■ Data for this exercise ■
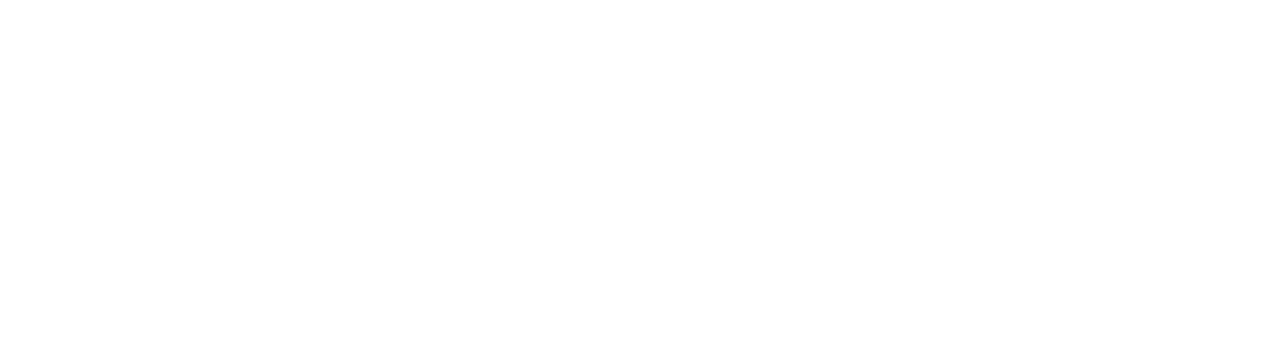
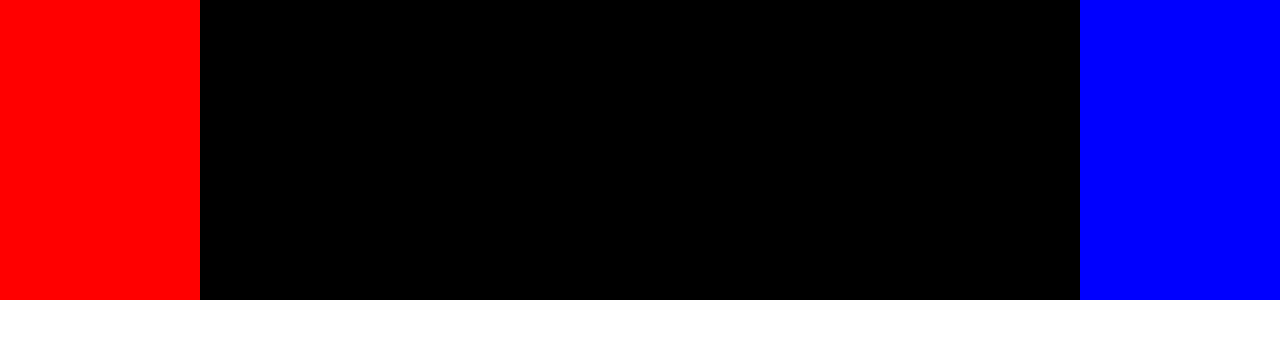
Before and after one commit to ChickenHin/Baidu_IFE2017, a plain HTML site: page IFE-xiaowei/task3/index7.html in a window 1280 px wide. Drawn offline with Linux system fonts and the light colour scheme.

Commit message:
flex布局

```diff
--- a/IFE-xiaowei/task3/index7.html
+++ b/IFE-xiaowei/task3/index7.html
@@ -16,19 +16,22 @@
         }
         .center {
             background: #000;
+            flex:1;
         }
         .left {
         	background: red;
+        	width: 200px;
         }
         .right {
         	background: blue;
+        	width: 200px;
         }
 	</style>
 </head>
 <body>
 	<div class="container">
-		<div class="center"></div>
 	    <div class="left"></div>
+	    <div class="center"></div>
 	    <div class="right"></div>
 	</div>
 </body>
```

■ What to do ■
Across the data, how many lines contain the string "background"? Only the number is wanted.

■ Task answer ■
3